With certain apps, such as Fing, you can see the MAC addresses connected to the same network you are connected to. A recent visit to the Starbucks in Downtown Disney resulted in 78 Mac addresses connected to the free wifi hotspot. With some know how and software, one could determine the trusted networks the MAC device connects to which may identify workplace, favorite gym or coffee shop, or even the individuals name. For example, there’s a George in my neighborhood; which I only know through the name of his wifi; George’s Home Network Stay Out!!!!!!!!!!.
As you walk around downtown San Diego, your cell phone may be broadcasting your MAC address to the public. With wifi turned on, your phone is sending out signals looking for known wireless networks, such as your house wifi. The signal will scan the multiple wireless routers in downtown San Diego and get “turned down” by the unknown router when the credentials do not match. However, that unknown router now has your MAC address stored as probe request.
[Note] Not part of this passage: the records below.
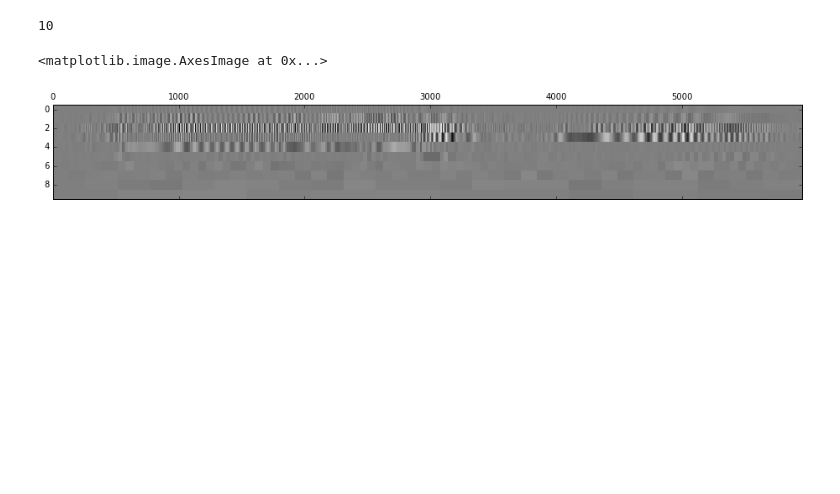
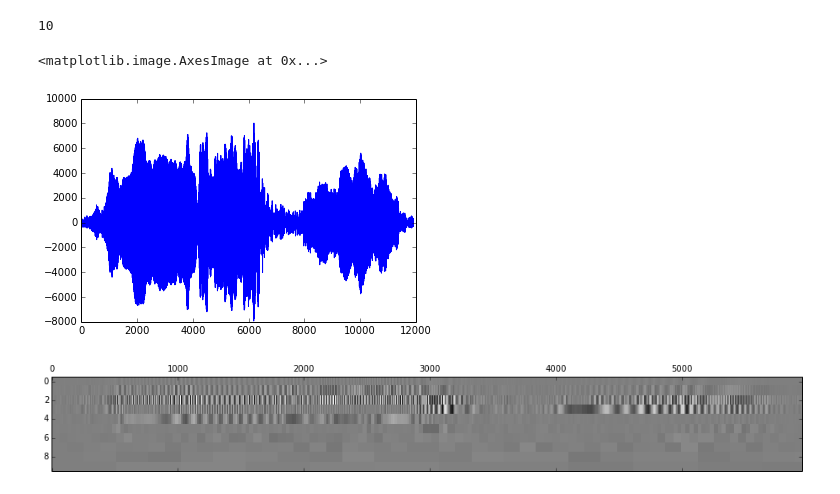
Before and after one commit to kstandvoss/Conceptors, a Jupyter notebook: Explorative/wavelet_magic.ipynb, the cells around one changed output. Drawn from its saved outputs; the diff is of its cells as text; code cells hidden in the pictures; blank space fills up the shorter version.

```diff
--- a/Explorative/wavelet_magic.ipynb
+++ b/Explorative/wavelet_magic.ipynb
@@ -2,35 +2,36 @@
 from matplotlib import pyplot as plt
 %matplotlib inline
 import numpy as np
 import wave
 import pywt
 
 w = wave.open('aa_1490_1258.wav')
 
 sample = w.readframes(w.getnframes())
 waveform = np.fromstring(sample, 'Int16')
-
+plt.plot(waveform)
 
 levels = 10
 coeffs = pywt.wavedec(waveform, 'db2', level=levels)
 size = len(waveform)/2
 
 m = np.zeros((levels,size))
 print len(coeffs[1:])
 
 binsize = 1
 for i, coeffs_level in enumerate(reversed(coeffs[1:])):
     l = coeffs_level.shape[0]
     for j in xrange(l):
         c = coeffs_level[j]
         m[i, (j)*binsize:(j)*(binsize*2)] = c
     binsize *= 2
 
 plt.matshow(m, aspect='auto', cmap=plt.cm.gray)
 # %% [output]
 10
 <matplotlib.image.AxesImage at 0x...>
-[figure, old version]
+[figure, new version]
+[figure, added]
 # %%
 plt.figure(figsize=(10,10))
 rec = pywt.waverec(coeffs, 'db2')
```
Also changed, not shown: parts of 3 cells of this notebook, 7 other files.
Back to the investigation, you know the possible location of the suspect when he or she posted the threatening message with the victim’s house in the background. A block east of the house is a Starbucks. Four blocks south is the civic center with free wifi offered by Time Warner and two blocks west is a McDonalds that offers free wifi. The most simplistic approach would be to check if the suspects MAC address connected to one of those networks. If not, then checking if the device probed those networks is a must. You now have the ability to start mapping the route the suspect took based off MAC address probes. Google does offer a map of known public wifi hotspots.
In December 2013, Eldo Kim wasn’t prepared to take his final. So he logged into Tor, which masked his IP address, and sent a bomb threat email to the Chief of Harvard PD using guerilla mail, a semi anonymous email site. In most cases this would have been enough to cover his tracks. However, Kim connected to the Tor network through Harvard’s wifi internet connection. Harvard’s IT department analyzed network logs and Kim’s laptop MAC address was identified as one a few users connecting to Tor that morning. The MAC address to his laptop matched the one used when he signed a network user agreement to connect to the Harvard network. Thus connecting Kim to the device was simple and led to his quick arrest and confession.
What about MAC address spoofing? Spoofing became a popular concern when Apple announced it would randomize MAC addresses on devices running iOS 8 or higher. The idea was that Apple devices would send out random addresses during Wifi probes, blocking the ability to track an individual. However, the concept requires specific criteria to work properly, such as the phone must be asleep (which is almost never, even when you’re not using the phone). MAC address spoofing on the other hand is real. Computer users with some technical know how, or a Google search, could change the MAC address of their computer. Android users can download an app, such as BusyBox, which requires some technical knowledge to permanently change the device’s address.
If Cisco is correct, smart phones and tablets will make up over 50% of all global internet traffic by 2020. MAC addresses may become one of the few ways to identify cell phones in the coming future.
This post was a very simplistic description of how MAC addresses work and how to track them. Juliet Bravo Solutions has the training you need to become knowledgeable about MAC addresses, the Dark Web, social media, and more. Contact us today to schedule a class.